Exercise data:
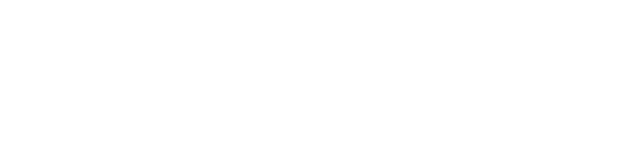
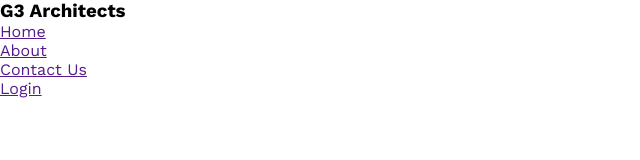
Before and after one commit to Shakil633/g3-architects-website, a plain HTML site: page index.html in a window 1280 px wide. Shown: the whole page, without its empty margins (0-640 px from the left). Drawn offline with nearby package versions, Linux system fonts and the light colour scheme.

Commit message:
setup google font work sans

```diff
--- a/index.html
+++ b/index.html
@@ -3,11 +3,27 @@
 <head>
     <meta charset="UTF-8">
     <meta name="viewport" content="width=device-width, initial-scale=1.0">
-    <title>Architects Website</title>
+    <title>G3 Architects Website</title>
     <link rel="stylesheet" href="style.css">
+
+    <!-- work sens front from google -->
+    <link rel="preconnect" href="https://fonts.googleapis.com">
+<link rel="preconnect" href="https://fonts.gstatic.com" crossorigin>
+<link href="https://fonts.googleapis.com/css2?family=Open+Sans:wght@400;500;600;700;800&family=Work+Sans:wght@400;500;600;700;800&display=swap" rel="stylesheet">
+
 </head>
 <body>
-    <header></header>
+    <header>
+        <nav>
+            <h3>G3 Architects</h3>
+            <ul>
+                <li><a href="">Home</a></li>
+                <li><a href="">About</a></li>
+                <li><a href="">Contact Us</a></li>
+                <li><a href="">Login</a></li>
+            </ul>
+        </nav>
+    </header>
     <main></main>
     <footer></footer>
 </body>
--- a/style.css
+++ b/style.css
@@ -1,4 +1,6 @@
-*{
-    padding: 0;
-    margin: 0;
+* {
+  padding: 0;
+  margin: 0;
+  font-family: "Open Sans", sans-serif;
+  font-family: "Work Sans", sans-serif;
 }
```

Prompt:
Extract from the material all lines containing the string "html".

Answer below:
Before and after one commit to Shakil633/g3-architects-website, a plain HTML site: page index.html in a window 1280 px wide. Shown: the whole page, without its empty margins (0-640 px from the left). Drawn offline with nearby package versions, Linux system fonts and the light colour scheme.
--- a/index.html
+++ b/index.html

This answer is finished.